Top of Extracted entries

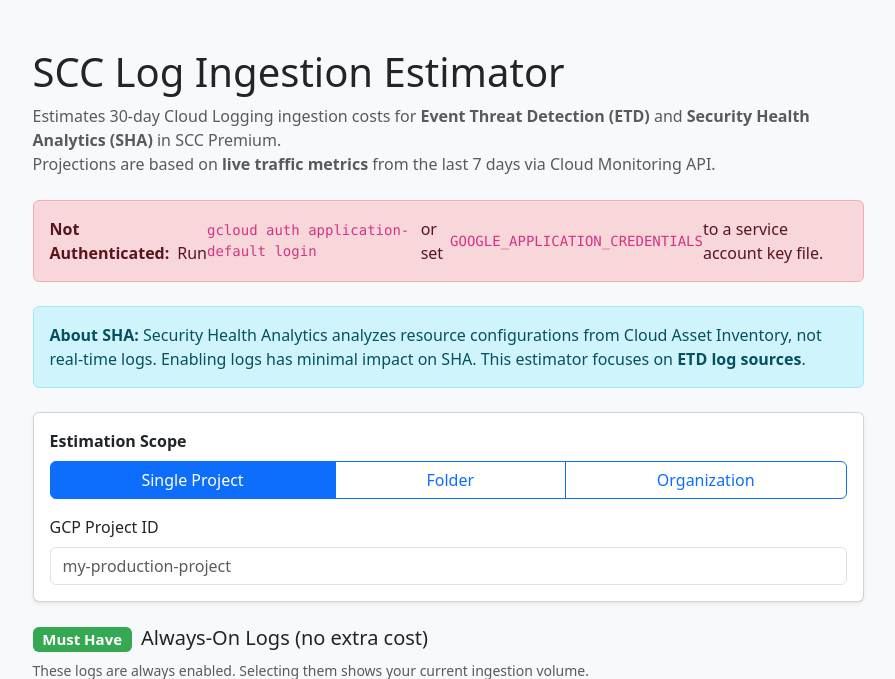
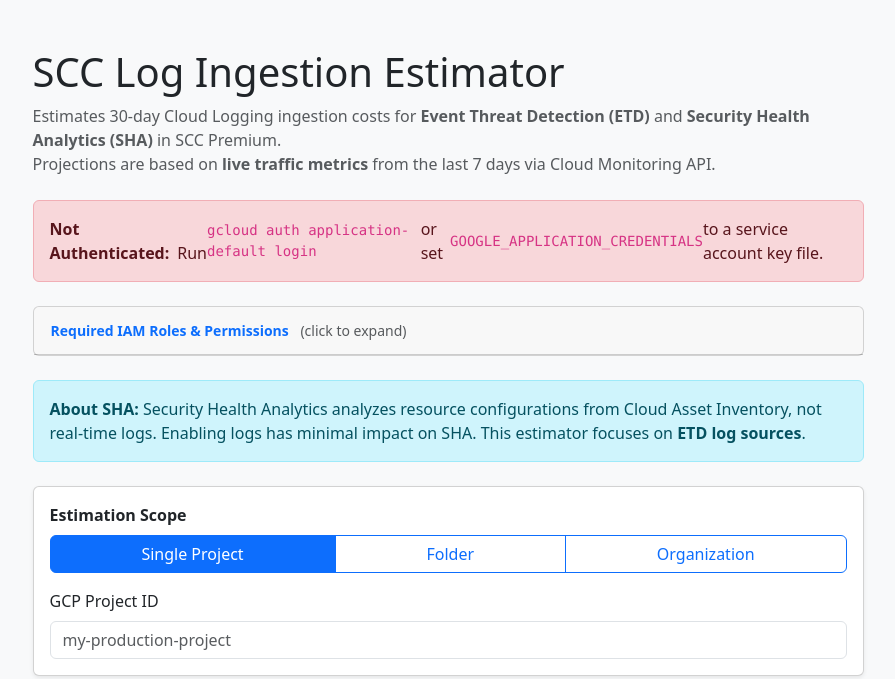
Before and after one commit to slash-31/google_scc_log_estimator, a Flask app: template templates/index.html in a window 1280 px wide. Shown: the top 679 px of the page, without its empty margins (192-1087 px from the left). Run offline with Flask 3, Linux system fonts and the light colour scheme; the template is opened without the code that fills it: most values are stand-ins (such as "Sample title", 1, 10 or a date in 2020); parts of the project's set-up code (start-up, migrations or seed data) failed here and were passed over.

Commit message:
feat: IAM role reference in preflight + UI, add firewall/NAT/IAP/LB/AR logs
IAM roles and permissions:
- Add REQUIRED_IAM data structure listing roles/permissions/scope/reason
- Preflight (-c) now tests actual IAM permissions via testIamPermissions
  API and prints PASS/FAIL per permission with grant commands
- Preflight prints a role reference table with scope and reason
- Web UI adds collapsible "Required IAM Roles & Permissions" panel
  showing role table, grant commands, and preflight hint

Additional log sources (highly recommended):
- VPC Firewall Rules Logs (firewallinsights hit_count)
- Cloud NAT Gateway Logs (router.googleapis.com/nat/allocated_ports)
- IAP Access Logs (iap.googleapis.com/request_count)
- HTTP(S) Load Balancer Logs (loadbalancing.googleapis.com request_count)
- Artifact Registry Audit Logs (artifactregistry.googleapis.com request_count)

Other:
- Add Bootstrap JS bundle for collapse component

Co-Authored-By: Claude Opus 4.6 (1M context) <noreply@anthropic.com>

```diff
--- a/app.py
+++ b/app.py
@@ -413,6 +413,64 @@ LOG_SOURCES = [
         "metric": "cloudsql.googleapis.com/database/network/connections",
         "size_kb": 1.0,
     },
+    {
+        "key": "firewall",
+        "label": "VPC Firewall Rules Logs",
+        "category": "recommended",
+        "description": (
+            "Logs allowed/denied connections per firewall rule. Critical for "
+            "detecting lateral movement and policy violations."
+        ),
+        # Proxy metric: firewall rule hit count — each hit ≈ one log entry.
+        "metric": "firewallinsights.googleapis.com/subnet/firewall_hit_count",
+        "size_kb": 1.0,
+    },
+    {
+        "key": "cloud_nat",
+        "label": "Cloud NAT Gateway Logs",
+        "category": "recommended",
+        "description": (
+            "Logs NAT translation events. Helps detect outbound data exfiltration "
+            "and unexpected egress traffic from private VMs."
+        ),
+        # Proxy metric: NAT allocated port count as a rough activity proxy.
+        "metric": "router.googleapis.com/nat/allocated_ports",
+        "size_kb": 1.0,
+    },
+    {
+        "key": "iap",
+        "label": "IAP (Identity-Aware Proxy) Access Logs",
+        "category": "recommended",
+        "description": (
+            "Logs every request through Identity-Aware Proxy. Detects "
+            "unauthorized access attempts to IAP-protected applications."
+        ),
+        "metric": "iap.googleapis.com/request_count",
+        "size_kb": 0.7,
+    },
+    {
+        "key": "lb",
+        "label": "HTTP(S) Load Balancer Logs",
+        "category": "recommended",
+        "description": (
+            "Logs external request patterns. Provides visibility into "
+            "potential DDoS, web attacks, and suspicious traffic."
+        ),
+        "metric": "loadbalancing.googleapis.com/https/request_count",
+        "size_kb": 1.0,
+    },
+    {
+        "key": "artifact_registry",
+        "label": "Artifact Registry Data Access Audit Logs",
+        "category": "recommended",
+        "description": (
+            "Tracks image pulls, pushes, and vulnerability scan access. "
+            "Detects supply-chain tampering and unauthorized image usage."
+        ),
+        # Proxy metric: API request count for Artifact Registry operations.
+        "metric": "artifactregistry.googleapis.com/request_count",
+        "size_kb": 1.0,
+    },
 
     # === OPTIONAL (environment-specific) ===
     {
@@ -435,6 +493,48 @@ LOG_SOURCE_MAP = {s["key"]: s for s in LOG_SOURCES}
 COST_PER_GIB = 0.50           # standard Cloud Logging ingestion rate
 KB_PER_GIB = 1_048_576        # 1024 * 1024
 BYTES_PER_GIB = 1_073_741_824 # 1024 ** 3
+
+# ---------------------------------------------------------------------------
+# Required IAM roles and permissions
+#
+# These are the minimum IAM bindings the authenticated identity needs.
+# Organised by scope so the UI and preflight can show exactly what applies.
+#
+# Each entry has:
+#   role        — the predefined IAM role that grants the permission(s)
+#   permissions — the specific IAM permissions the estimator exercises
+#   scope       — "project" (always needed) or "org" (only for org/folder scans)
+#   reason      — why the permission is needed (shown in UI + preflight)
+# ---------------------------------------------------------------------------
+REQUIRED_IAM = [
+    {
+        "role": "roles/monitoring.viewer",
+        "permissions": ["monitoring.timeSeries.list"],
+        "scope": "project",
+        "reason": "Read Cloud Monitoring metrics for each target project.",
+    },
+    {
+        "role": "roles/resourcemanager.organizationViewer",
+        "permissions": [
+            "resourcemanager.projects.list",
+            "resourcemanager.projects.get",
+        ],
+        "scope": "org",
+        "reason": (
+            "Discover projects under an organization or folder. "
+            "Only required for org-wide or folder-wide scans."
+        ),
+    },
+    {
+        "role": "roles/browser",
+        "permissions": ["resourcemanager.projects.get"],
+        "scope": "project",
+        "reason": (
+            "Read basic project metadata (used by preflight checks). "
+            "Included in most viewer roles."
+        ),
+    },
+]
 
 
 # ---------------------------------------------------------------------------
@@ -783,6 +883,7 @@ def index():
         results=results,
         log_sources=LOG_SOURCES,
         auth_info=auth_info,
+        required_iam=REQUIRED_IAM,
     )
 
 
@@ -906,12 +1007,49 @@ def _check_resource_manager_api(project_id):
         return False, str(exc)
 
 
+def _check_iam_permissions(project_id):
+    """Test which required IAM permissions the caller actually has.
+
+    Uses the Resource Manager ``testIamPermissions`` API to check all
+    project-scoped permissions in one call.
+
+    Returns:
+        List of (permission: str, granted: bool, role_hint: str) tuples.
+    """
+    # Collect all project-scoped permissions to test.
+    perms_to_test = []
+    perm_to_role = {}
+    for entry in REQUIRED_IAM:
+        for perm in entry["permissions"]:
+            if perm not in perm_to_role:
+                perms_to_test.append(perm)
+                perm_to_role[perm] = entry["role"]
+
+    try:
+        client = resourcemanager_v3.ProjectsClient()
+        response = client.test_iam_permissions(
+            resource=f"projects/{project_id}",
+            permissions=perms_to_test,
+        )
+        granted = set(response.permissions)
+    except Exception as exc:
+        logger.warning("testIamPermissions failed for %s: %s", project_id, exc)
+        # If we can't test, return unknown status.
+        return [(p, None, perm_to_role[p]) for p in perms_to_test]
+
+    return [
+        (perm, perm in granted, perm_to_role[perm])
+        for perm in perms_to_test
+    ]
+
+
 def run_preflight(project_id):
     """Run all preflight checks against *project_id* and print results.
 
     Checks:
         1. Authentication is valid.
         2. Required GCP APIs are enabled and accessible.
+        3. Required IAM permissions are granted.
 
     Returns:
         True if all checks pass, False otherwise.
@@ -922,31 +1060,66 @@ def run_preflight(project_id):
 
     all_ok = True
 
-    # -- Auth check --
+    # -- 1. Auth check --
+    print("  --- Authentication ---")
     auth = get_auth_info()
     if auth["valid"]:
-        print(f"  [PASS] Authentication: {auth['method']} ({auth.get('identity', 'unknown')})")
+        print(f"  [PASS] {auth['method']} ({auth.get('identity', 'unknown')})")
     else:
-        print(f"  [FAIL] Authentication: {auth.get('error', 'no credentials')}")
+        print(f"  [FAIL] {auth.get('error', 'no credentials')}")
         all_ok = False
+    print()
 
-    # -- API checks --
+    # -- 2. API checks --
+    print("  --- Required APIs ---")
     for api in REQUIRED_APIS:
         ok, detail = api["check"](project_id)
         status = "PASS" if ok else "FAIL"
         print(f"  [{status}] {api['name']}: {detail}")
         if not ok:
             all_ok = False
+    print()
+
+    # -- 3. IAM permission checks --
+    print("  --- IAM Permissions ---")
+    iam_results = _check_iam_permissions(project_id)
+    for perm, granted, role_hint in iam_results:
+        if granted is None:
+            print(f"  [ ?? ] {perm}  (could not test — see API errors above)")
+        elif granted:
+            print(f"  [PASS] {perm}")
+        else:
+            print(f"  [FAIL] {perm}")
+            print(f"         Grant via: gcloud projects add-iam-policy-binding {project_id} \\")
+            print(f"           --member='<IDENTITY>' --role='{role_hint}'")
+            all_ok = False
+    print()
+
+    # -- 4. Required IAM roles reference table --
+    print("  --- Required IAM Roles Reference ---")
+    print(f"  {'Role':<45} {'Scope':<10} Reason")
+    print(f"  {'-'*44}  {'-'*9} {'-'*40}")
+    for entry in REQUIRED_IAM:
+        print(f"  {entry['role']:<45} {entry['scope']:<10} {entry['reason']}")
+    print()
 
     # -- Summary --
-    print(f"\n{'='*60}")
+    print(f"{'='*60}")
     if all_ok:
         print("  All preflight checks passed.")
     else:
         print("  Some checks FAILED.  Fix the issues above before running")
         print("  the estimator.  Common fixes:")
+        print()
+        print(f"  # Enable required APIs:")
         print(f"    gcloud services enable monitoring.googleapis.com --project={project_id}")
         print(f"    gcloud services enable cloudresourcemanager.googleapis.com --project={project_id}")
+        print()
+        print(f"  # Grant required roles (replace <IDENTITY> with user/SA email):")
+        for entry in REQUIRED_IAM:
+            if entry["scope"] == "project":
+                print(f"    gcloud projects add-iam-policy-binding {project_id} \\")
+                print(f"      --member='serviceAccount:<IDENTITY>' --role='{entry['role']}'")
     print(f"{'='*60}\n")
 
     return all_ok
--- a/templates/index.html
+++ b/templates/index.html
@@ -49,6 +49,73 @@
                     <br>Run <code>gcloud auth application-default login</code> or set
                     <code>GOOGLE_APPLICATION_CREDENTIALS</code> to a service account key file.
                 {% endif %}
+            </div>
+            {% endif %}
+
+            <!-- Required IAM Roles (collapsible) -->
+            {% if required_iam %}
+            <div class="card mb-4">
+                <div class="card-header p-2">
+                    <button class="btn btn-sm btn-link text-decoration-none w-100 text-start"
+                            type="button" data-bs-toggle="collapse" data-bs-target="#iamPanel">
+                        <strong>Required IAM Roles &amp; Permissions</strong>
+                        <span class="text-muted ms-2">(click to expand)</span>
+                    </button>
+                </div>
+                <div class="collapse" id="iamPanel">
+                    <div class="card-body p-3">
+                        <p class="small text-muted mb-3">
+                            The authenticated identity (user or service account) must have
+                            these roles on each target project.  For org/folder scans, the
+                            org-scoped roles are also required.
+                        </p>
+                        <table class="table table-sm small mb-3">
+                            <thead>
+                                <tr>
+                                    <th>IAM Role</th>
+                                    <th>Scope</th>
+                                    <th>Permissions</th>
+                                    <th>Why</th>
+                                </tr>
+                            </thead>
+                            <tbody>
+                                {% for entry in required_iam %}
+                                <tr>
+                                    <td><code>{{ entry.role }}</code></td>
+                                    <td>
+                                        {% if entry.scope == 'project' %}
+                                            <span class="badge bg-primary">Per Project</span>
+                                        {% else %}
+                                            <span class="badge bg-warning text-dark">Org / Folder</span>
+                                        {% endif %}
+                                    </td>
+                                    <td>
+                                        {% for perm in entry.permissions %}
+                                            <code class="d-block">{{ perm }}</code>
+                                        {% endfor %}
+                                    </td>
+                                    <td>{{ entry.reason }}</td>
+                                </tr>
+                                {% endfor %}
+                            </tbody>
+                        </table>
+                        <div class="bg-light rounded p-2">
+                            <p class="small fw-bold mb-1">Grant commands (replace &lt;IDENTITY&gt;):</p>
+                            <pre class="small mb-0" style="white-space:pre-wrap">{% for entry in required_iam %}{% if entry.scope == 'project' %}gcloud projects add-iam-policy-binding PROJECT_ID \
+  --member='serviceAccount:&lt;IDENTITY&gt;' \
+  --role='{{ entry.role }}'
+{% endif %}{% endfor %}
+# For org-wide scans:
+{% for entry in required_iam %}{% if entry.scope == 'org' %}gcloud organizations add-iam-policy-binding ORG_ID \
+  --member='serviceAccount:&lt;IDENTITY&gt;' \
+  --role='{{ entry.role }}'
+{% endif %}{% endfor %}</pre>
+                        </div>
+                        <p class="small text-muted mt-2 mb-0">
+                            Run <code>python3 app.py -c PROJECT_ID</code> to verify permissions with a preflight check.
+                        </p>
+                    </div>
+                </div>
             </div>
             {% endif %}
 
@@ -363,6 +430,7 @@
     </div>
 </div>
 
+<script src="https://cdn.jsdelivr.net/npm/bootstrap@5.3.0/dist/js/bootstrap.bundle.min.js"></script>
 <script>
 function updateScope() {
     const scope = document.querySelector('input[name="scope"]:checked').value;
```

Bottom of Extracted entries

* The problem: Give the number of lines in the entries that hold the string "gcloud", and add nothing else.

* Task answer: 7